It seems like small rations of tasty Mediterranean fare have been slowly taking over menus throughout Britain in recent years, and delicious as they are, our Anglicised versions of Spain’s culinary and cultural staple just don’t cut the mustard when compared to the real deal on holiday. So here is our guide to our favourite Top 5 in the Spanish capital many of which we take in on our gourmet long weekends in Madrid…
- 1. Bocadillo de Calamares
Not strictly a tapa, but supposedly this is the proper way to eat calamares in Madrid. Bocadillos de calamaraes may not be the healthiest thing you’ll eat all day, but they are just downright delicious! These baguette style sandwiches filled with freshly made calamares and a good dollop of mayonnaise and eaten with a good-sized cerveza will keep you going until Spanish (very late) dinnertime.
My Madrilleño friends insist the best in town are here:
El Brillante, Glorieta del Emperador Carlos V 8, Madrid, Spain.
- 2. Tortilla de Patatas
Few things can beat a freshly made tortilla and any decent bar in Madrid will cook to order these rounds of potato-eggy goodness! Most often served in small squares skewered with cocktail sticks, tortilla de patatas is a true staple and soaks up all those pre-dinner cañas (small measures of beer standard on a tapas outing).
There are hundreds of good places to sample tortilla in Madrid, but I particularly enjoy the homemade specialities of La Fragua.
La Fragua Calle de Andres Mellado, 84, 28015 Madrid.
- 3. Pimientos de Padrón
These cheeky little green peppers from Galicia are part of the capiscum family and you can find them fried in olive oil and coarse salt in many bars where the Spanish love their sweet flavour…for the most part. Due to varying levels of capsaicin in each pepper you will sometimes get a spicy surprise whilst munching. The Galicians say “Os pementos de Padrón, uns pican e outros non” (Padron peppers, some are spicy, some are not), though some establishments can “forget” to warn tourists!
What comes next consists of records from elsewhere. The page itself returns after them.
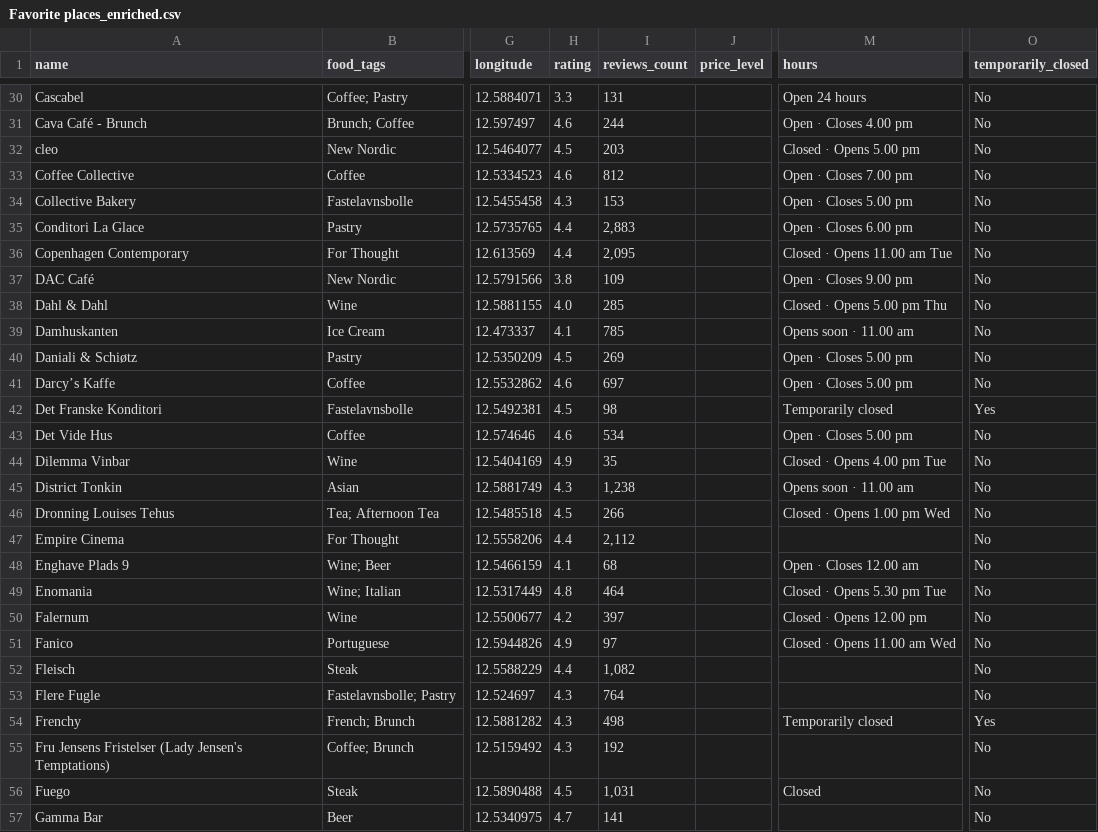
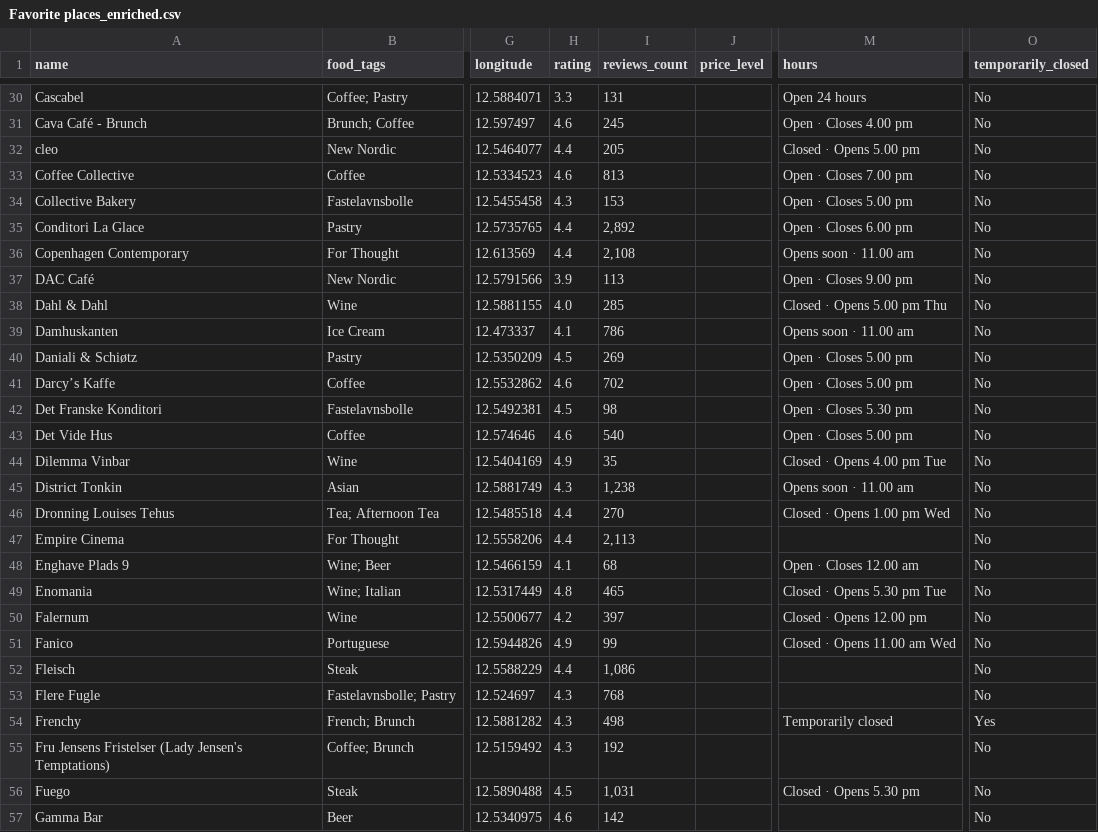
Before and after one commit to Hannazzzzz/cph-food-files-v0.1, a CSV file: Favorite places_enriched.csv, drawn as a sheet; only a part is shown, gaps mark what is left out; the diff covers the shown part only; the diff names each change by its address in the sheet, - before the commit and + after, or states it on an @@ line.

```diff
--- a/Favorite places_enriched.csv
+++ b/Favorite places_enriched.csv
-I31 (reviews_count): 244
+I31 (reviews_count): 245
-H32 (rating): 4.5
+H32 (rating): 4.4
-I32 (reviews_count): 203
+I32 (reviews_count): 205
-I33 (reviews_count): 812
+I33 (reviews_count): 813
-I35 (reviews_count): 2,883
+I35 (reviews_count): 2,892
-I36 (reviews_count): 2,095
+I36 (reviews_count): 2,108
-M36 (hours): Closed · Opens 11.00 am Tue
+M36 (hours): Opens soon · 11.00 am
-H37 (rating): 3.8
+H37 (rating): 3.9
-I37 (reviews_count): 109
+I37 (reviews_count): 113
-I39 (reviews_count): 785
+I39 (reviews_count): 786
-I41 (reviews_count): 697
+I41 (reviews_count): 702
-M42 (hours): Temporarily closed
+M42 (hours): Open · Closes 5.30 pm
-O42 (temporarily_closed): Yes
+O42 (temporarily_closed): No
-I43 (reviews_count): 534
+I43 (reviews_count): 540
-H46 (rating): 4.5
+H46 (rating): 4.4
-I46 (reviews_count): 266
+I46 (reviews_count): 270
-I47 (reviews_count): 2,112
+I47 (reviews_count): 2,113
-I49 (reviews_count): 464
+I49 (reviews_count): 465
-I51 (reviews_count): 97
+I51 (reviews_count): 99
-I52 (reviews_count): 1,082
+I52 (reviews_count): 1,086
-I53 (reviews_count): 764
+I53 (reviews_count): 768
-M56 (hours): Closed
+M56 (hours): Closed · Opens 5.30 pm
-H57 (rating): 4.7
+H57 (rating): 4.6
-I57 (reviews_count): 141
+I57 (reviews_count): 142
```
Also changed, not shown: 109 edited cells elsewhere in this file.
My favourite setting to enjoy these delicacies is the mesmerising Mercado de San Miguel, an enormous pagoda-style market with exquisite displays of Spain’s most delicious produce and standing bars to sample a little of what you fancy.
Mercado de San Miguel, Plaza San Miguel, Madrid, Spain
Golden on the outside and oozing creaminess within, no trip to Spain would be complete without sampling croquettas. There are many variations, the most common being “de jamón”, but my personal favourites are those made with Bacalao (cod) or morcilla (Spanish style black pudding). Be careful though about where you order as many places simply deep fry pre-frozen versions, but believe me, there is no comparison with the fresh, real thing!
I adore the croquettas at Alcaravea, a small and passionately run bar/restaurant in the Chamberi neighbourhood. Always fresh and often with a modern twist, their versions go fantastically with a glass of wine from their eclectic and ever-changing selection.
Alcaravea, Cea Bermudez 38, 28003 Madrid, Spain
- 5. Patatas Bravas
Madrid’s proudest and most famous contribution to Spain’s tapas culture, this dish of roughly chopped and fried potatoes smothered in a chilli, tomato sauce represent the Madrilleno character itself; big, bold and fiery! The concept of tapas is centred around socialising and traditionally you should eat and drink standing propped against the bar, so grab a cocktail stick, spike a spicy little potato and give in to the Spanish way of life and food!
Las Bravas in Barrio de Las Letras, (the writers quarter) claims to have invented patatas bravas in the 1950s and it certainly seems the locals are sold, as it is always busy here, but well worth elbowing your way to the bar for a real taste of Madrid!
Las Bravas Álvarez Gato, Calle Álvarez Gato, 3, 28012 Madrid.